Aim of the exercise: Where does the word "with" occur in the entries below? Copy every line that has it.

Data:
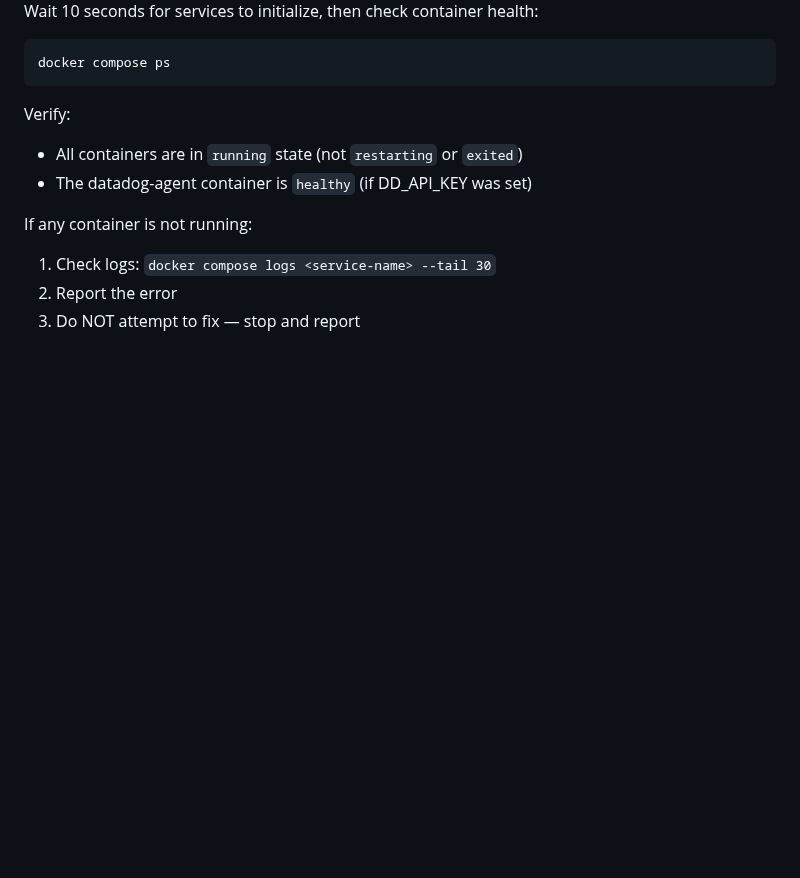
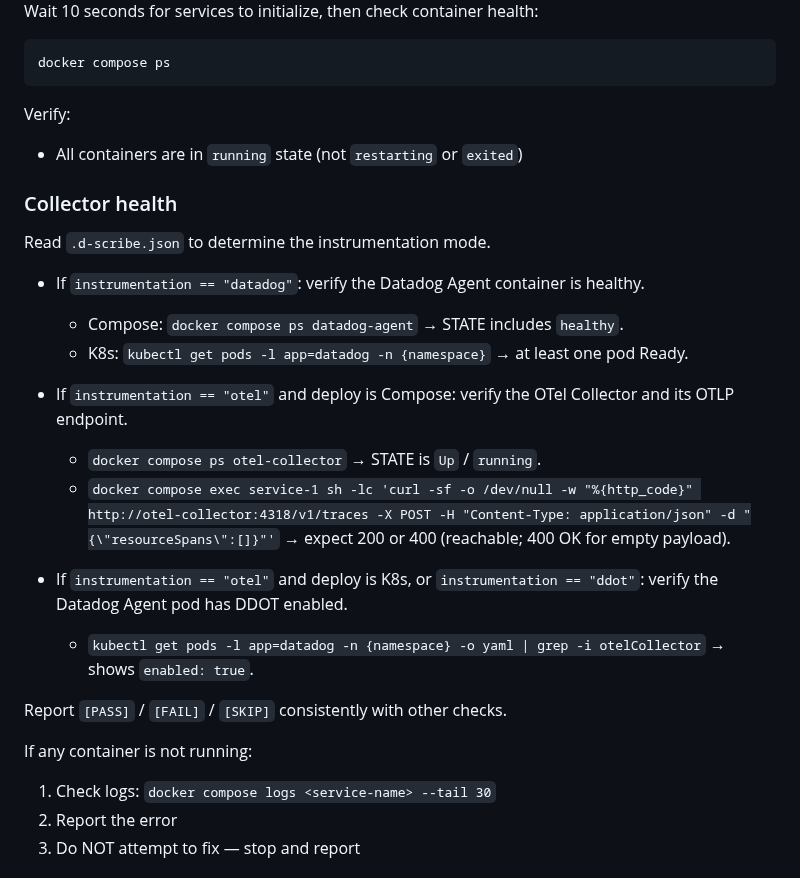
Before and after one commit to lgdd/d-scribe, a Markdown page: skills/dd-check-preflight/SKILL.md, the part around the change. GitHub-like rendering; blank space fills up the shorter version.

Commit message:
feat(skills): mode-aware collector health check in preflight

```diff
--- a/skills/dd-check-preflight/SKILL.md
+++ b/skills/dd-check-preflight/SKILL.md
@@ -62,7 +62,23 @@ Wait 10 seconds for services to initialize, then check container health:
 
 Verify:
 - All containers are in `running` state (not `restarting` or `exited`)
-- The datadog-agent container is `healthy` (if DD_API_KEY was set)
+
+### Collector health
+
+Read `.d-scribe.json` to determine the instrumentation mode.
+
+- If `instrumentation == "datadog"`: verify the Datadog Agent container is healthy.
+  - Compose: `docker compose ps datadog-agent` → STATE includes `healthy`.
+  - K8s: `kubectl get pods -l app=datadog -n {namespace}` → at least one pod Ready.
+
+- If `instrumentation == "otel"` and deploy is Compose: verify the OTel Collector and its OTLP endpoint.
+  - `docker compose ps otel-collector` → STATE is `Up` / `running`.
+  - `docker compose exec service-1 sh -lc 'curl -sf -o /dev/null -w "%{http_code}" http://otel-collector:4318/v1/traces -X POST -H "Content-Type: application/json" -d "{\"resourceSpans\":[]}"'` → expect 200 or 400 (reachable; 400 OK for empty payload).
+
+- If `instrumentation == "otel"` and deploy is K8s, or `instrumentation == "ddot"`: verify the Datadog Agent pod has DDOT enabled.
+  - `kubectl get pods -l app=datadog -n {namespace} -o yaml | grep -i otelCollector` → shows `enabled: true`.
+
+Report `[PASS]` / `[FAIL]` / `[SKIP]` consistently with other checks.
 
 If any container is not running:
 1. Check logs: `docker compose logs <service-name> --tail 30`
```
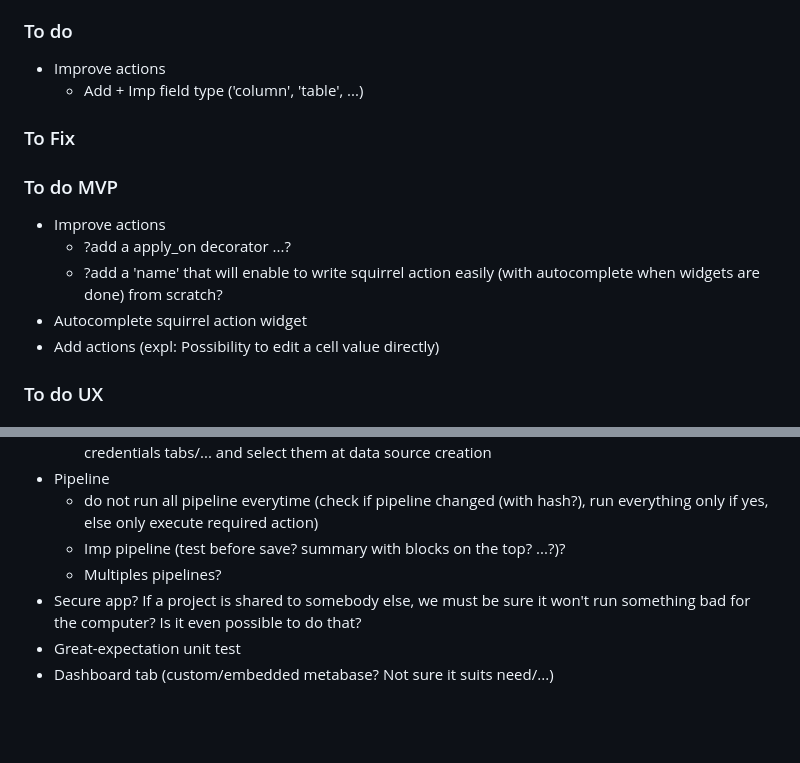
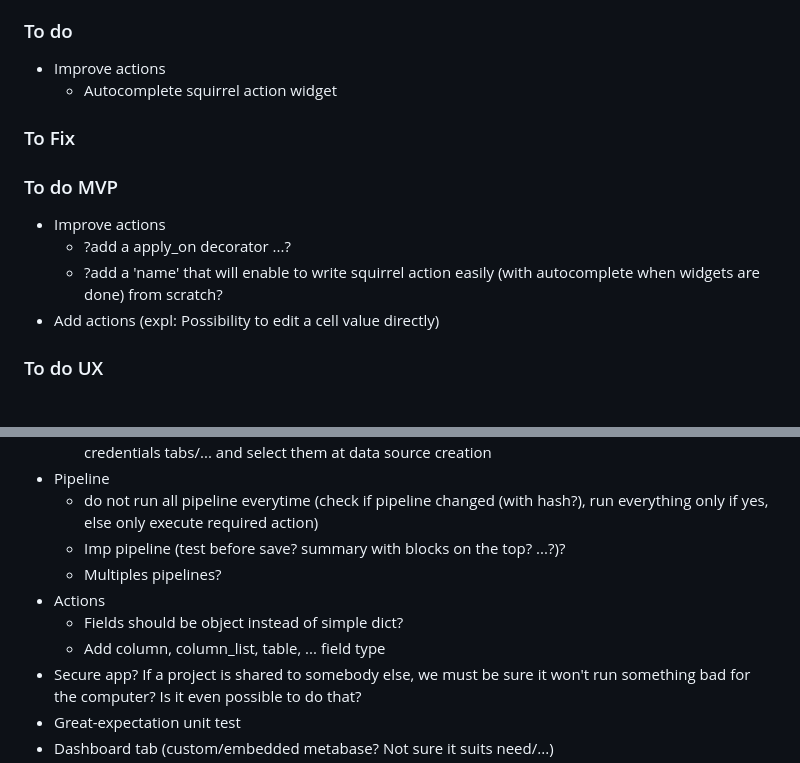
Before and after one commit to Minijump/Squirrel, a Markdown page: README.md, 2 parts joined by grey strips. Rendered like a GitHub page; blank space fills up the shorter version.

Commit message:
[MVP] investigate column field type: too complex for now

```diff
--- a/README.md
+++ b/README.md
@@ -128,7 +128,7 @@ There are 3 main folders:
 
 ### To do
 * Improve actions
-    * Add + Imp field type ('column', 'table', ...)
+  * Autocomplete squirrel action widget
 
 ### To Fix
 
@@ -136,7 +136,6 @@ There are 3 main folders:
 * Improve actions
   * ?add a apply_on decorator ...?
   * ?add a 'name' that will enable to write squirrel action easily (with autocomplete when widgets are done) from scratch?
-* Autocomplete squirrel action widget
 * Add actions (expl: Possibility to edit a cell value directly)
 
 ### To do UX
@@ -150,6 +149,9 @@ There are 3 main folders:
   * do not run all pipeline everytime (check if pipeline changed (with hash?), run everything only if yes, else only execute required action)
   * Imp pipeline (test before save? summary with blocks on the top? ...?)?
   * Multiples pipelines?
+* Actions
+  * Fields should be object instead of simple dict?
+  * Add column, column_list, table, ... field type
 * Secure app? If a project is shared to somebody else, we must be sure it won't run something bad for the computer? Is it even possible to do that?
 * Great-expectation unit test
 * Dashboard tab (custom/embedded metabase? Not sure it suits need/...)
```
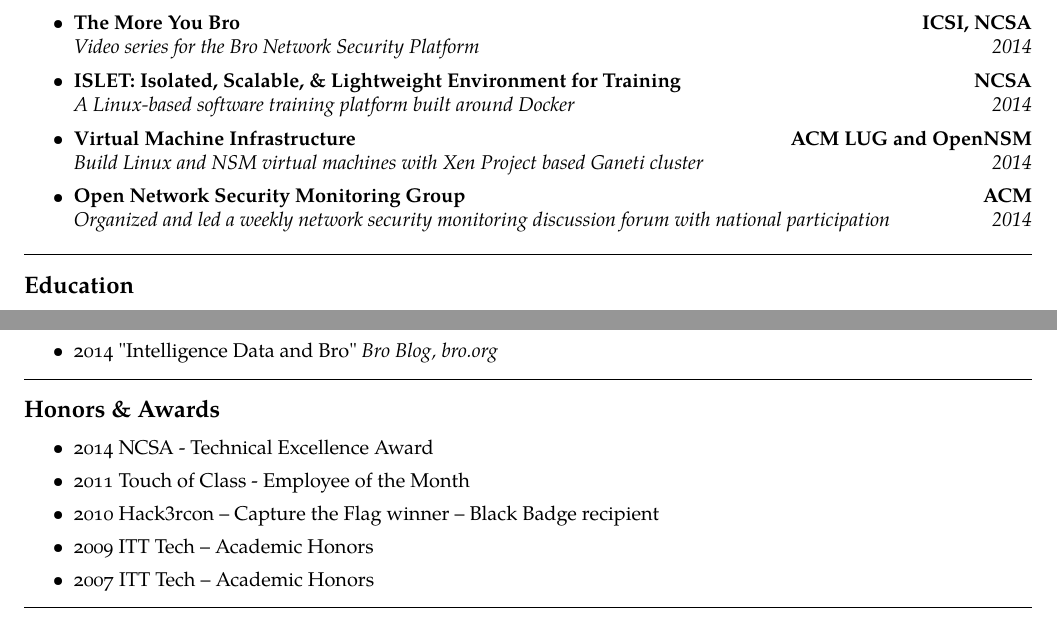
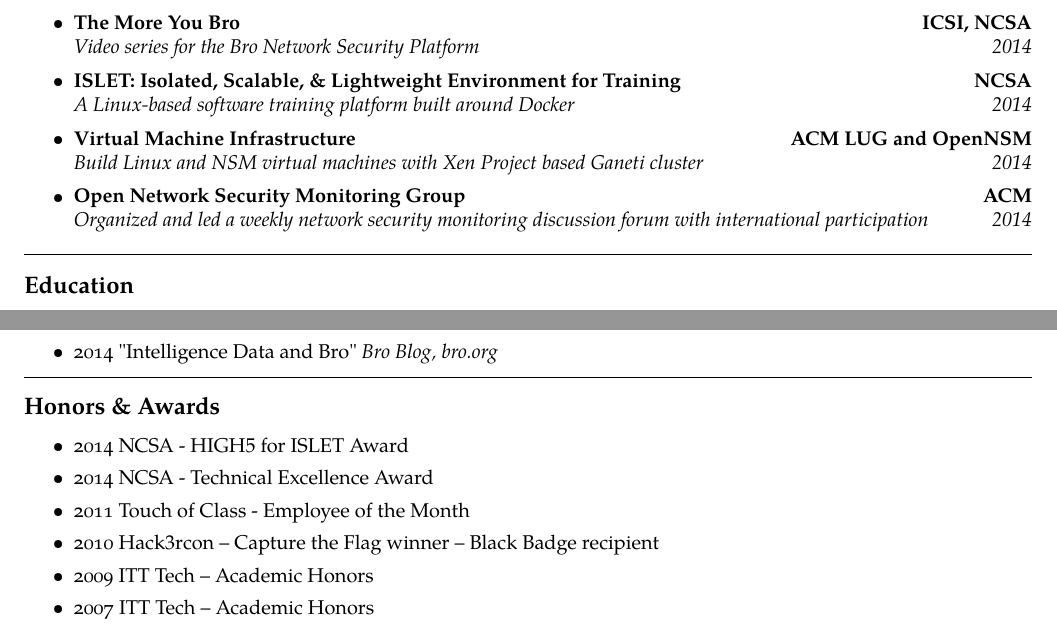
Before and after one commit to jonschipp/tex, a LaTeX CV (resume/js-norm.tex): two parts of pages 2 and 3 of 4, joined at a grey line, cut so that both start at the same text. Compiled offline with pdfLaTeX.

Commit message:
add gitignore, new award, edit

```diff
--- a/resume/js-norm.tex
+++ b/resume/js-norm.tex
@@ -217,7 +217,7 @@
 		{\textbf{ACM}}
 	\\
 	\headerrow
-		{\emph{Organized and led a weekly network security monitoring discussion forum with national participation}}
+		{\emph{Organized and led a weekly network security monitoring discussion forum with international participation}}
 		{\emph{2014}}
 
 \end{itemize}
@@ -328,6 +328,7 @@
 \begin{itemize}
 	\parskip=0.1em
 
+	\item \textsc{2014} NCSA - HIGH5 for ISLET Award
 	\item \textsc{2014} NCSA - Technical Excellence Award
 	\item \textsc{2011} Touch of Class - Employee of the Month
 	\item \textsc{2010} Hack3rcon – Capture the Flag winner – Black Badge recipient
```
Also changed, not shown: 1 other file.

Task result:
+Report `[PASS]` / `[FAIL]` / `[SKIP]` consistently with other checks.
   * ?add a 'name' that will enable to write squirrel action easily (with autocomplete when widgets are done) from scratch?
   * do not run all pipeline everytime (check if pipeline changed (with hash?), run everything only if yes, else only execute required action)
   * Imp pipeline (test before save? summary with blocks on the top? ...?)?
Before and after one commit to jonschipp/tex, a LaTeX CV (resume/js-norm.tex): two parts of pages 2 and 3 of 4, joined at a grey line, cut so that both start at the same text. Compiled offline with pdfLaTeX.
-		{\emph{Organized and led a weekly network security monitoring discussion forum with national participation}}
+		{\emph{Organized and led a weekly network security monitoring discussion forum with international participation}}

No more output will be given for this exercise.